Revision comparison data
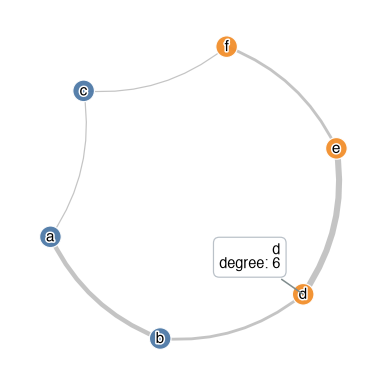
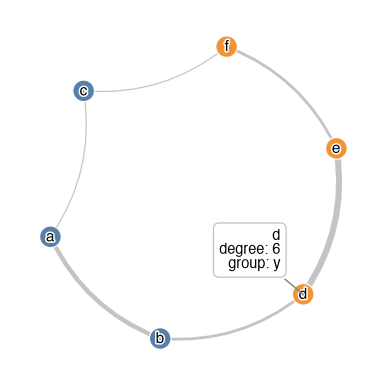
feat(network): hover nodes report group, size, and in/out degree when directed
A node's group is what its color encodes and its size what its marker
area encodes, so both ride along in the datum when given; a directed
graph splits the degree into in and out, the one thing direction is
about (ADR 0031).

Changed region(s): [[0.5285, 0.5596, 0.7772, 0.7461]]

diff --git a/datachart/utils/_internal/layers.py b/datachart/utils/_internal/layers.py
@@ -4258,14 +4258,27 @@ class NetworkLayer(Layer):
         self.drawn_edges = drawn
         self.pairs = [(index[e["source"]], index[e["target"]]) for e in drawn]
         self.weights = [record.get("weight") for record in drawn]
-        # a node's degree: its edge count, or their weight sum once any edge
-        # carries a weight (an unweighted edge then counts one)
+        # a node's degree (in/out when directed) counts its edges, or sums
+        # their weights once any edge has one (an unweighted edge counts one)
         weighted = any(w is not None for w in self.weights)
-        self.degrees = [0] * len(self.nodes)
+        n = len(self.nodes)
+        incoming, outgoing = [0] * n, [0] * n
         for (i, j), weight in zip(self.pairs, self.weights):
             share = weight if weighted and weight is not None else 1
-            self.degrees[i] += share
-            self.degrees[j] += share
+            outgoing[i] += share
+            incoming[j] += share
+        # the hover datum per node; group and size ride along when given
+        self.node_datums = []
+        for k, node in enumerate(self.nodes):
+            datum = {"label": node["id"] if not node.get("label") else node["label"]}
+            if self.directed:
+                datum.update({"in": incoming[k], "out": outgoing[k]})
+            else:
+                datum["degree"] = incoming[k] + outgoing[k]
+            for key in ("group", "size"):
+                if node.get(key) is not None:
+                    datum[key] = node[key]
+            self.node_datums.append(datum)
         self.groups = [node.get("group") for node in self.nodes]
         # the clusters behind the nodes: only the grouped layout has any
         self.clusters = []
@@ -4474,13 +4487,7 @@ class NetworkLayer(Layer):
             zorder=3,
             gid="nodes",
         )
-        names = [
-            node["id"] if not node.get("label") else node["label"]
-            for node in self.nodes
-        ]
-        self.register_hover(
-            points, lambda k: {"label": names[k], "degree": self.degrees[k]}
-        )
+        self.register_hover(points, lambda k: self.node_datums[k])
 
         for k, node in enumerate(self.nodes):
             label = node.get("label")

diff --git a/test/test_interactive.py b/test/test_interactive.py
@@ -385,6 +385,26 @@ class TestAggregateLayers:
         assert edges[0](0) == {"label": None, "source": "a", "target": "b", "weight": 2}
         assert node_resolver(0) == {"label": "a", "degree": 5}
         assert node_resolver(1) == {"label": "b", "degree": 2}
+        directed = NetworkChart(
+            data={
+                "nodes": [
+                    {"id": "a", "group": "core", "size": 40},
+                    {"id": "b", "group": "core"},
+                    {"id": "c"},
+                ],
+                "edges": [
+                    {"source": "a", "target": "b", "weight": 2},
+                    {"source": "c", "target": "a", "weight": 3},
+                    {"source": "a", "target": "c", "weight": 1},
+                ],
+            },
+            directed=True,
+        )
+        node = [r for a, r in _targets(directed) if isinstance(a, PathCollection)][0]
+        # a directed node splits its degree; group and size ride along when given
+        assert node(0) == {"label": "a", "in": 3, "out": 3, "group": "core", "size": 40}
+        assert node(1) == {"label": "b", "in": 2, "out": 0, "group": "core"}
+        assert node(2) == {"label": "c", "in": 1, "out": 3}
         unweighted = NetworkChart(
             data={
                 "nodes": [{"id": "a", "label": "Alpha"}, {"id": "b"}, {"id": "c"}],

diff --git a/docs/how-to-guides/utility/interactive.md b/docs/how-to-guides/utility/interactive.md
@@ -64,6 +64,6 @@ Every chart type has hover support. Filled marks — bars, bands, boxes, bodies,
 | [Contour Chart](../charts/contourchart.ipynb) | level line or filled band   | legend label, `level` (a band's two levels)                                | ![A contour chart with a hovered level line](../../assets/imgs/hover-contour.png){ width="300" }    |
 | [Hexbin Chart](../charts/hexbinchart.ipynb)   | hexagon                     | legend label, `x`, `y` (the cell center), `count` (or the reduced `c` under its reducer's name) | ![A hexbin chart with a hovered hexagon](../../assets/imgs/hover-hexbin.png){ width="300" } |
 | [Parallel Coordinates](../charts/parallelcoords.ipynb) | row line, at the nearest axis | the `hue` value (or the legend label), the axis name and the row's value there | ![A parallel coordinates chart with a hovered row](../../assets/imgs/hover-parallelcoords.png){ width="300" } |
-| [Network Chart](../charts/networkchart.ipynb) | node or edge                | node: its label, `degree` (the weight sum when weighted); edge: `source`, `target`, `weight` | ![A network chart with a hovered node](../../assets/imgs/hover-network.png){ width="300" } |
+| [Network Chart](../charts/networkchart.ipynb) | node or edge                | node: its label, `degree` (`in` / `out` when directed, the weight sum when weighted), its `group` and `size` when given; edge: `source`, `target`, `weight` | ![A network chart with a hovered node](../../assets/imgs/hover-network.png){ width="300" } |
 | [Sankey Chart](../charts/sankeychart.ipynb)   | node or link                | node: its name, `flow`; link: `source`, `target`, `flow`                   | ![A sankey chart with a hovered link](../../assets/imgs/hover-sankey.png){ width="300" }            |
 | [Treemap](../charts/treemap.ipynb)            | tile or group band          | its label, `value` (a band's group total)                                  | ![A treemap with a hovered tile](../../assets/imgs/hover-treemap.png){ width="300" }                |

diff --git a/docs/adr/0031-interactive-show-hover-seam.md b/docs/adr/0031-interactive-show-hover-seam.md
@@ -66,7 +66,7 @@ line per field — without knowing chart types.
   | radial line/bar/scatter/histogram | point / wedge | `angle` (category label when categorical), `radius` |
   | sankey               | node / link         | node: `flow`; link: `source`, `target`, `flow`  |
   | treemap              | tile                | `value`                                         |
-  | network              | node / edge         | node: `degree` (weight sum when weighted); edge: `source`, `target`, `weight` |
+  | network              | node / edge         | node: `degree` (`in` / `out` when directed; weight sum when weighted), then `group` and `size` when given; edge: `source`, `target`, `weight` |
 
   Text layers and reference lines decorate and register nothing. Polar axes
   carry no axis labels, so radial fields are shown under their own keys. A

### TASK GOAL
Reproduce every record exactly; images stay out.

### REPLY
feat(network): hover nodes report group, size, and in/out degree when directed
A node's group is what its color encodes and its size what its marker
area encodes, so both ride along in the datum when given; a directed
graph splits the degree into in and out, the one thing direction is
about (ADR 0031).

Changed region(s): [[0.5285, 0.5596, 0.7772, 0.7461]]

diff --git a/datachart/utils/_internal/layers.py b/datachart/utils/_internal/layers.py
@@ -4258,14 +4258,27 @@ class NetworkLayer(Layer):
         self.drawn_edges = drawn
         self.pairs = [(index[e["source"]], index[e["target"]]) for e in drawn]
         self.weights = [record.get("weight") for record in drawn]
-        # a node's degree: its edge count, or their weight sum once any edge
-        # carries a weight (an unweighted edge then counts one)
+        # a node's degree (in/out when directed) counts its edges, or sums
+        # their weights once any edge has one (an unweighted edge counts one)
         weighted = any(w is not None for w in self.weights)
-        self.degrees = [0] * len(self.nodes)
+        n = len(self.nodes)
+        incoming, outgoing = [0] * n, [0] * n
         for (i, j), weight in zip(self.pairs, self.weights):
             share = weight if weighted and weight is not None else 1
-            self.degrees[i] += share
-            self.degrees[j] += share
+            outgoing[i] += share
+            incoming[j] += share
+        # the hover datum per node; group and size ride along when given
+        self.node_datums = []
+        for k, node in enumerate(self.nodes):
+            datum = {"label": node["id"] if not node.get("label") else node["label"]}
+            if self.directed:
+                datum.update({"in": incoming[k], "out": outgoing[k]})
+            else:
+                datum["degree"] = incoming[k] + outgoing[k]
+            for key in ("group", "size"):
+                if node.get(key) is not None:
+                    datum[key] = node[key]
+            self.node_datums.append(datum)
         self.groups = [node.get("group") for node in self.nodes]
         # the clusters behind the nodes: only the grouped layout has any
         self.clusters = []
@@ -4474,13 +4487,7 @@ class NetworkLayer(Layer):
             zorder=3,
             gid="nodes",
         )
-        names = [
-            node["id"] if not node.get("label") else node["label"]
-            for node in self.nodes
-        ]
-        self.register_hover(
-            points, lambda k: {"label": names[k], "degree": self.degrees[k]}
-        )
+        self.register_hover(points, lambda k: self.node_datums[k])
 
         for k, node in enumerate(self.nodes):
             label = node.get("label")

diff --git a/test/test_interactive.py b/test/test_interactive.py
@@ -385,6 +385,26 @@ class TestAggregateLayers:
         assert edges[0](0) == {"label": None, "source": "a", "target": "b", "weight": 2}
         assert node_resolver(0) == {"label": "a", "degree": 5}
         assert node_resolver(1) == {"label": "b", "degree": 2}
+        directed = NetworkChart(
+            data={
+                "nodes": [
+                    {"id": "a", "group": "core", "size": 40},
+                    {"id": "b", "group": "core"},
+                    {"id": "c"},
+                ],
+                "edges": [
+                    {"source": "a", "target": "b", "weight": 2},
+                    {"source": "c", "target": "a", "weight": 3},
+                    {"source": "a", "target": "c", "weight": 1},
+                ],
+            },
+            directed=True,
+        )
+        node = [r for a, r in _targets(directed) if isinstance(a, PathCollection)][0]
+        # a directed node splits its degree; group and size ride along when given
+        assert node(0) == {"label": "a", "in": 3, "out": 3, "group": "core", "size": 40}
+        assert node(1) == {"label": "b", "in": 2, "out": 0, "group": "core"}
+        assert node(2) == {"label": "c", "in": 1, "out": 3}
         unweighted = NetworkChart(
             data={
                 "nodes": [{"id": "a", "label": "Alpha"}, {"id": "b"}, {"id": "c"}],

diff --git a/docs/how-to-guides/utility/interactive.md b/docs/how-to-guides/utility/interactive.md
@@ -64,6 +64,6 @@ Every chart type has hover support. Filled marks — bars, bands, boxes, bodies,
 | [Contour Chart](../charts/contourchart.ipynb) | level line or filled band   | legend label, `level` (a band's two levels)                                | ![A contour chart with a hovered level line](../../assets/imgs/hover-contour.png){ width="300" }    |
 | [Hexbin Chart](../charts/hexbinchart.ipynb)   | hexagon                     | legend label, `x`, `y` (the cell center), `count` (or the reduced `c` under its reducer's name) | ![A hexbin chart with a hovered hexagon](../../assets/imgs/hover-hexbin.png){ width="300" } |
 | [Parallel Coordinates](../charts/parallelcoords.ipynb) | row line, at the nearest axis | the `hue` value (or the legend label), the axis name and the row's value there | ![A parallel coordinates chart with a hovered row](../../assets/imgs/hover-parallelcoords.png){ width="300" } |
-| [Network Chart](../charts/networkchart.ipynb) | node or edge                | node: its label, `degree` (the weight sum when weighted); edge: `source`, `target`, `weight` | ![A network chart with a hovered node](../../assets/imgs/hover-network.png){ width="300" } |
+| [Network Chart](../charts/networkchart.ipynb) | node or edge                | node: its label, `degree` (`in` / `out` when directed, the weight sum when weighted), its `group` and `size` when given; edge: `source`, `target`, `weight` | ![A network chart with a hovered node](../../assets/imgs/hover-network.png){ width="300" } |
 | [Sankey Chart](../charts/sankeychart.ipynb)   | node or link                | node: its name, `flow`; link: `source`, `target`, `flow`                   | ![A sankey chart with a hovered link](../../assets/imgs/hover-sankey.png){ width="300" }            |
 | [Treemap](../charts/treemap.ipynb)            | tile or group band          | its label, `value` (a band's group total)                                  | ![A treemap with a hovered tile](../../assets/imgs/hover-treemap.png){ width="300" }                |

diff --git a/docs/adr/0031-interactive-show-hover-seam.md b/docs/adr/0031-interactive-show-hover-seam.md
@@ -66,7 +66,7 @@ line per field — without knowing chart types.
   | radial line/bar/scatter/histogram | point / wedge | `angle` (category label when categorical), `radius` |
   | sankey               | node / link         | node: `flow`; link: `source`, `target`, `flow`  |
   | treemap              | tile                | `value`                                         |
-  | network              | node / edge         | node: `degree` (weight sum when weighted); edge: `source`, `target`, `weight` |
+  | network              | node / edge         | node: `degree` (`in` / `out` when directed; weight sum when weighted), then `group` and `size` when given; edge: `source`, `target`, `weight` |
 
   Text layers and reference lines decorate and register nothing. Polar axes
   carry no axis labels, so radial fields are shown under their own keys. A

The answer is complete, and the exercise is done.